The infrastructure in Yangon is in the state which will make a person appreciates and feels contented with what we have here in Malaysia. Well, it is a beautiful country with vast resources, and land, but, not very well-managed. It's kinda pity though...

Friday, July 23, 2010














































My Blog

I have been writing blog for like... 5-6 years now. It was at Xanga at first, then i migrated to blogspot, and it stays till now.

The problem with me, or blogging in general, is, it's very hard to be disciplined enough to keep the writing going. After a while when you realized that no one actually read your blogs, you discouraged and not really motivated to blog so often anymore.

Secondly, when you blog too often, the contents get kinda cheesy, too lame or too commercialized.

Until recently, someone whom i got to know for not longer than half a year told me that she finds my blog interesting. I was like "you are referring to my twitter right?" (as a matter of fact, a no more than 160 words micro-blogging tool is naturally more appealing to a lazy dude like me...) and she goes "no, i mean your blog. It's good!"

and that's the main reason why you see this entry here today. It's just an appreciation to everyone of you who have been reading my lousy blog entries all these years and particularly this lame entry itself.

Nonetheless, if possible, you should be able to see more entries going forward...

i think.

Friday, July 09, 2010


Here are some interesting videos about China.
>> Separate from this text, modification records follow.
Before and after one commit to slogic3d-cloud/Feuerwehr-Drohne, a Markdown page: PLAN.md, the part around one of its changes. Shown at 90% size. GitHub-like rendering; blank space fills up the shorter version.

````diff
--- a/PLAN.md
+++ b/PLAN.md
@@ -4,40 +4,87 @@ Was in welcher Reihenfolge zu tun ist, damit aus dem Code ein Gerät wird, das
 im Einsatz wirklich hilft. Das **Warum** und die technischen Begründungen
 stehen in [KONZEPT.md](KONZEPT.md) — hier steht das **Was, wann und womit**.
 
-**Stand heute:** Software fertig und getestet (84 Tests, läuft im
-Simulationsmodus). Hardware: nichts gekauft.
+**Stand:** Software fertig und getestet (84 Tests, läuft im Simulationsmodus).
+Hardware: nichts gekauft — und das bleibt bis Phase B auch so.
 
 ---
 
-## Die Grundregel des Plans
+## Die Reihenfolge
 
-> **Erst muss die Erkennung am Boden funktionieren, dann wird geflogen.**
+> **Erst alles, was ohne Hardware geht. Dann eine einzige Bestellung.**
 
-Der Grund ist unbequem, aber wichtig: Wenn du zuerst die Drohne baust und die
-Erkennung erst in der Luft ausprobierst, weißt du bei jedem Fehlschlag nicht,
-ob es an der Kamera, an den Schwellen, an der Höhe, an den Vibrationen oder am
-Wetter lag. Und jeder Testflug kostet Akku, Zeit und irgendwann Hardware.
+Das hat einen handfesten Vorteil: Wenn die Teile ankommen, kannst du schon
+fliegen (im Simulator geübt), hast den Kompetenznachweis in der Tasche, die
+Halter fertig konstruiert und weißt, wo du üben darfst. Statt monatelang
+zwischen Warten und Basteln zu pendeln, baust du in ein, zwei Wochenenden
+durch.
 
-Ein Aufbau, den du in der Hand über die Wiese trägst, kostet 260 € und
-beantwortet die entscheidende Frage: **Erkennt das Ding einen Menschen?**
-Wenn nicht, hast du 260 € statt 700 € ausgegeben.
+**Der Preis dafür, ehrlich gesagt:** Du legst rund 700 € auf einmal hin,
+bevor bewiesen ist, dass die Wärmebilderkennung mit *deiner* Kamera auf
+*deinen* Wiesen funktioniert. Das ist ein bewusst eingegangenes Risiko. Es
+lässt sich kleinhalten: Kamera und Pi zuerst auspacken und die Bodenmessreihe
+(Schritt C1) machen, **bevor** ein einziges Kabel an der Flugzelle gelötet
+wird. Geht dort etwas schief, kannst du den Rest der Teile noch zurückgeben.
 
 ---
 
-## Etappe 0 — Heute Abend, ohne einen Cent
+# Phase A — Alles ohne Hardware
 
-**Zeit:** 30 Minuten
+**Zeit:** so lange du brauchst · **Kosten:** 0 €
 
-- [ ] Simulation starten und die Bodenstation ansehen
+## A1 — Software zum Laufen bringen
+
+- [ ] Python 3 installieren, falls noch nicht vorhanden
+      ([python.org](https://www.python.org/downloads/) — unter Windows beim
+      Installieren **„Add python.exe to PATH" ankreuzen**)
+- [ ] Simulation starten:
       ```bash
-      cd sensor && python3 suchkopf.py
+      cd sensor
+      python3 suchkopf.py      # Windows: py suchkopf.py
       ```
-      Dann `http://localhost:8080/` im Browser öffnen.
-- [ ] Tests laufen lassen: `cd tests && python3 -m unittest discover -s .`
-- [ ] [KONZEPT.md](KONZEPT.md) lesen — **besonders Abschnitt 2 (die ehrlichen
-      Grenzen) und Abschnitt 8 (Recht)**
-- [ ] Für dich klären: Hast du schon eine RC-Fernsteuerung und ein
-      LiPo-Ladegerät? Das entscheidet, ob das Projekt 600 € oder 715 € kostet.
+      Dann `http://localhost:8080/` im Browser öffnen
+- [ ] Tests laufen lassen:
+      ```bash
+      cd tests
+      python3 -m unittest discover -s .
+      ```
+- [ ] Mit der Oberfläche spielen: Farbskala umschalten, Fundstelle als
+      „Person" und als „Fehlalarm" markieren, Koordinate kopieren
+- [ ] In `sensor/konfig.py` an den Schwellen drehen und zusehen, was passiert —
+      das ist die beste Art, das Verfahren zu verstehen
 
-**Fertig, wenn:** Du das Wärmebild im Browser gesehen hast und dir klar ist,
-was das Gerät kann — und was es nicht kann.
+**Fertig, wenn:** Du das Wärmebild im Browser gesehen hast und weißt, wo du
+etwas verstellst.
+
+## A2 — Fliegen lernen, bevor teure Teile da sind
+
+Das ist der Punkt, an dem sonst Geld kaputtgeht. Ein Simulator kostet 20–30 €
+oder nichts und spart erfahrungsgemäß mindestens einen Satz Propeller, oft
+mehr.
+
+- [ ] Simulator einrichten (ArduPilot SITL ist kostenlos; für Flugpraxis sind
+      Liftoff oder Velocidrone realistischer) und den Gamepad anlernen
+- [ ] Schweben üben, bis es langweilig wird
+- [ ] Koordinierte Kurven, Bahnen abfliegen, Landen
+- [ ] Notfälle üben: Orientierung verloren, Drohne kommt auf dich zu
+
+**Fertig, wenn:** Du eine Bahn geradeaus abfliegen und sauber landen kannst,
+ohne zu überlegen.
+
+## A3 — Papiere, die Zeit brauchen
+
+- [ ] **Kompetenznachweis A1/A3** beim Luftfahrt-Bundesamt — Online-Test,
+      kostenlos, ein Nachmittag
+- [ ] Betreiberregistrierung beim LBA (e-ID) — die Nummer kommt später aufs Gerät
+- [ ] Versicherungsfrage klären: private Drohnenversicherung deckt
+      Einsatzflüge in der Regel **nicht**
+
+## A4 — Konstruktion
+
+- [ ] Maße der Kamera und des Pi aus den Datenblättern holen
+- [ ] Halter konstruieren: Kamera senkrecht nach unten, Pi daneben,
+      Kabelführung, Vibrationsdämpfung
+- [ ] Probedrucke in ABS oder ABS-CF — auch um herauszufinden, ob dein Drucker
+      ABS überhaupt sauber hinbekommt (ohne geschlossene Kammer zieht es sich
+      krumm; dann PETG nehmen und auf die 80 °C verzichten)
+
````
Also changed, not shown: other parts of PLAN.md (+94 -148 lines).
Produced by a very talented friend of mine.
Check it out!

Young & Restless: China's Graduate Dilemma from SOOKSTV on Vimeo.

Weekly Update ep. 1 from SOOKSTV on Vimeo.